The universe is full of an endless amount of amazing sights and astrology has taken my attention in the last few years.
From watching the Big Dipper rotate around the sky, to straining my eyes seeking out a shooting star, I love to spend hours just lying under the stars and attempting to photograph what I see.
Although I do not have a professional lens that can capture galaxies layered on top of each other because of the fact that the lenses cost more than a college semester, I still attempt to do my best with what I got.
My love for it started when I saw a huge influx of photos being posted on social media of the northern light and star patterns across Canada. I fell in love with the colours and the mix of depth and simplicity that astrophotography offers. Trying to find new photography projects is always on my mine and I saw this as a challenge.
Set out for the night I packed my car with too much equipment to drag through the dark, grabbed up a warm cup of Tim Horton’s coffee and picked up an old friend to find the darkest place possible.
With a little research done on how to compose a night time star photograph, we searched for a lake to use as light reflection to help show the northern lights. Driving up to the lake we noticed that other people had already made camp all along the sides trying to get the lucky chance to see and the finicky lights that dance through the sky.

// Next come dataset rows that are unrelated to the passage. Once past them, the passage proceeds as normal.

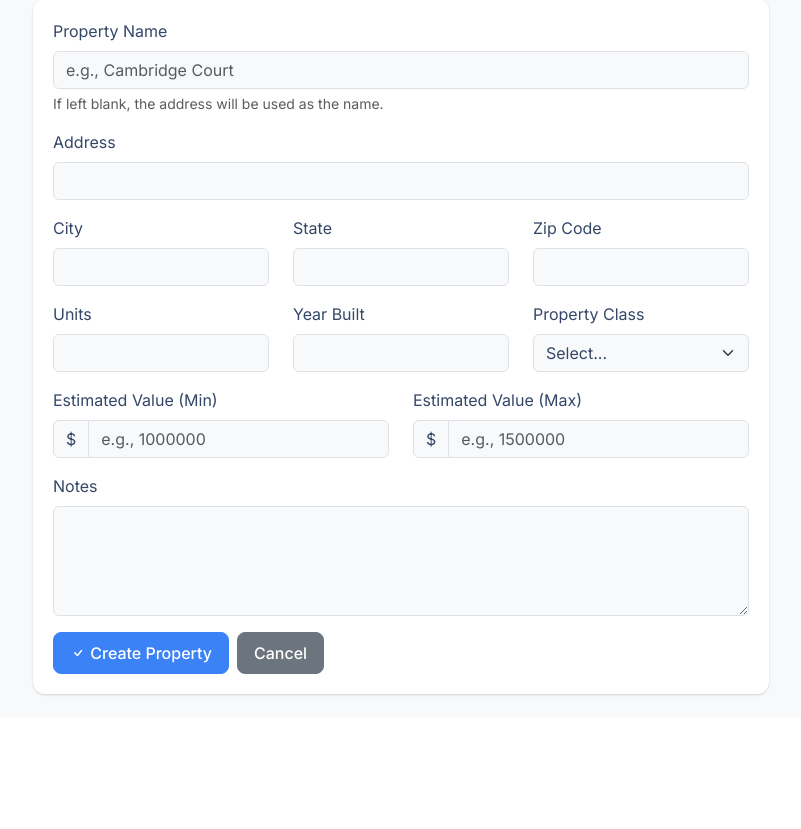
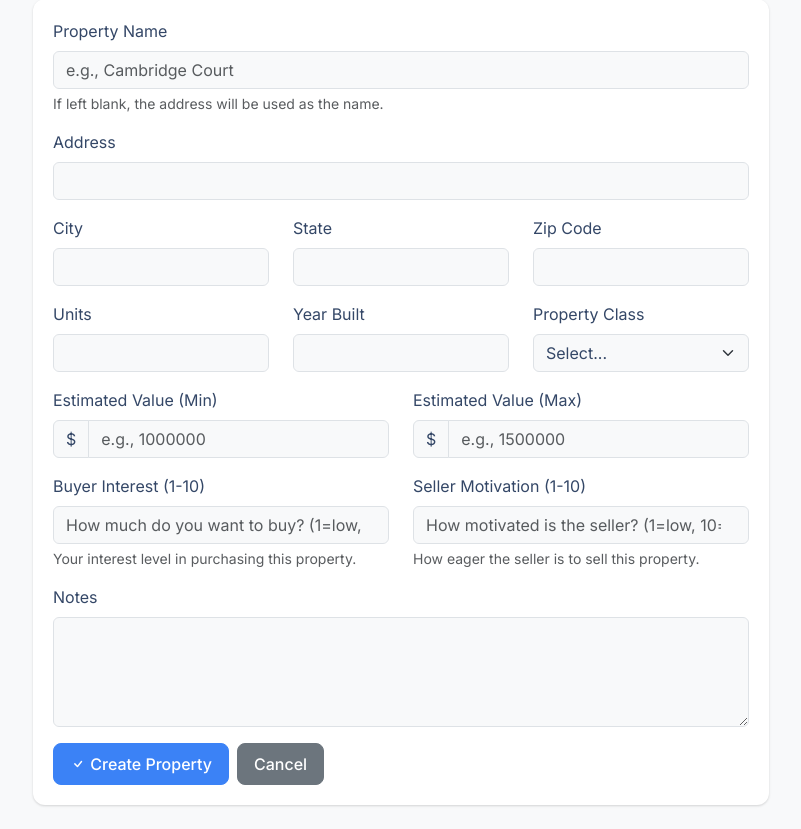
Before and after one commit to apizzleton/crm, a Flask app: page /properties/create in a window 1280 px wide. Shown: the part 185-1014 px from the top of the page, without its empty margins (239-1040 px from the left). Before the commit the page ends 881 px from the top, so only its background shows below. Run offline with Flask 3, Linux system fonts and the light colour scheme.

Commit message:
Add buyer interest and seller motivation scale fields to properties

```diff
--- a/crm/models.py
+++ b/crm/models.py
@@ -91,6 +91,8 @@ class Property(db.Model):
     property_class = db.Column(db.String(10))  # A, B, C, etc.
     estimated_value_min = db.Column(db.Numeric(15, 2))  # Minimum estimated value
     estimated_value_max = db.Column(db.Numeric(15, 2))  # Maximum estimated value
+    buyer_interest = db.Column(db.Integer)  # Scale 1-10: How much you want to buy this property
+    seller_motivation = db.Column(db.Integer)  # Scale 1-10: How much the seller wants to sell
     notes = db.Column(db.Text)
     created_at = db.Column(db.DateTime, default=datetime.utcnow)
     updated_at = db.Column(db.DateTime, default=datetime.utcnow, onupdate=datetime.utcnow)
--- a/crm/routes/properties.py
+++ b/crm/routes/properties.py
@@ -74,6 +74,33 @@ def create():
                 flash('Invalid maximum estimated value format.', 'error')
                 return redirect(url_for('properties.create'))
 
+        # Parse buyer interest and seller motivation scales (1-10)
+        buyer_interest_str = request.form.get('buyer_interest', '').strip() or None
+        seller_motivation_str = request.form.get('seller_motivation', '').strip() or None
+
+        buyer_interest = None
+        seller_motivation = None
+
+        if buyer_interest_str:
+            try:
+                buyer_interest = int(buyer_interest_str)
+                if buyer_interest < 1 or buyer_interest > 10:
+                    flash('Buyer interest must be between 1 and 10.', 'error')
+                    return redirect(url_for('properties.create'))
+            except ValueError:
+                flash('Invalid buyer interest format.', 'error')
+                return redirect(url_for('properties.create'))
+
+        if seller_motivation_str:
+            try:
+                seller_motivation = int(seller_motivation_str)
+                if seller_motivation < 1 or seller_motivation > 10:
+                    flash('Seller motivation must be between 1 and 10.', 'error')
+                    return redirect(url_for('properties.create'))
+            except ValueError:
+                flash('Invalid seller motivation format.', 'error')
+                return redirect(url_for('properties.create'))
+
         property_obj = Property(
             name=name,
             address=address,
@@ -85,6 +112,8 @@ def create():
             property_class=property_class,
             estimated_value_min=estimated_value_min,
             estimated_value_max=estimated_value_max,
+            buyer_interest=buyer_interest,
+            seller_motivation=seller_motivation,
             notes=notes
         )
 
@@ -233,6 +262,33 @@ def edit(property_id):
                 flash('Invalid maximum estimated value format.', 'error')
                 return redirect(url_for('properties.edit', property_id=property_id))
 
+        # Parse buyer interest and seller motivation scales (1-10)
+        buyer_interest_str = request.form.get('buyer_interest', '').strip() or None
+        seller_motivation_str = request.form.get('seller_motivation', '').strip() or None
+
+        buyer_interest = None
+        seller_motivation = None
+
+        if buyer_interest_str:
+            try:
+                buyer_interest = int(buyer_interest_str)
+                if buyer_interest < 1 or buyer_interest > 10:
+                    flash('Buyer interest must be between 1 and 10.', 'error')
+                    return redirect(url_for('properties.edit', property_id=property_id))
+            except ValueError:
+                flash('Invalid buyer interest format.', 'error')
+                return redirect(url_for('properties.edit', property_id=property_id))
+
+        if seller_motivation_str:
+            try:
+                seller_motivation = int(seller_motivation_str)
+                if seller_motivation < 1 or seller_motivation > 10:
+                    flash('Seller motivation must be between 1 and 10.', 'error')
+                    return redirect(url_for('properties.edit', property_id=property_id))
+            except ValueError:
+                flash('Invalid seller motivation format.', 'error')
+                return redirect(url_for('properties.edit', property_id=property_id))
+
         # Update property
         property_obj.name = name
         property_obj.address = address
@@ -244,6 +300,8 @@ def edit(property_id):
         property_obj.property_class = property_class
         property_obj.estimated_value_min = estimated_value_min
         property_obj.estimated_value_max = estimated_value_max
+        property_obj.buyer_interest = buyer_interest
+        property_obj.seller_motivation = seller_motivation
         property_obj.notes = notes
 
         db.session.commit()
--- a/crm/templates/properties/create.html
+++ b/crm/templates/properties/create.html
@@ -73,6 +73,20 @@
                         </div>
                     </div>
 
+                    <!-- Interest/Motivation Scales -->
+                    <div class="row">
+                        <div class="col-md-6 mb-3">
+                            <label class="form-label">Buyer Interest (1-10)</label>
+                            <input type="number" name="buyer_interest" class="form-control" min="1" max="10" placeholder="How much do you want to buy? (1=low, 10=high)">
+                            <div class="form-text">Your interest level in purchasing this property.</div>
+                        </div>
+                        <div class="col-md-6 mb-3">
+                            <label class="form-label">Seller Motivation (1-10)</label>
+                            <input type="number" name="seller_motivation" class="form-control" min="1" max="10" placeholder="How motivated is the seller? (1=low, 10=high)">
+                            <div class="form-text">How eager the seller is to sell this property.</div>
+                        </div>
+                    </div>
+
                     <div class="mb-3">
                         <label class="form-label">Notes</label>
                         <textarea name="notes" class="form-control" rows="4"></textarea>
```
Also changed, not shown: crm/templates/properties/detail.html (+20 -0 lines), crm/templates/properties/edit.html (+16 -0 lines), crm/templates/properties/list.html (+20 -0 lines).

Sad to say another attempt was classified as a loss since they did not come out in the time that we were there. But of course the cruel actions of mother nature refrained us from see them. 3 a.m. was when the lights were shining bright though the sky, mixing around the clusters of stars and mesmerizing the minds of spectators. Just not mesmerizing my mind. Which is most important.
As much as I love seeing photos of the sky’s across North America I would have loved even more If I was able to have some of those photos in my collection. I have to say nothing is more frustrating than leaving a night with no sight of the northern lights and waking up to see thirty people saying how amazing they were with a flood of incredible photographs.
But there will be a time for me to experience the beauty for the first time. Maybe I’m in the wrong place with the wrong people? Maybe it’s meant to be shared with someone special? Or the strongest possibility to mask my frustration, maybe I made mother nature mad because I haven’t been the nicest to her.
Whatever the reason I will still hunt out every once in a while to try and experience the northern lights. In the mean time I would say my astrophotography has improved and I’m not complaining with what I’ve seen and what I have captured.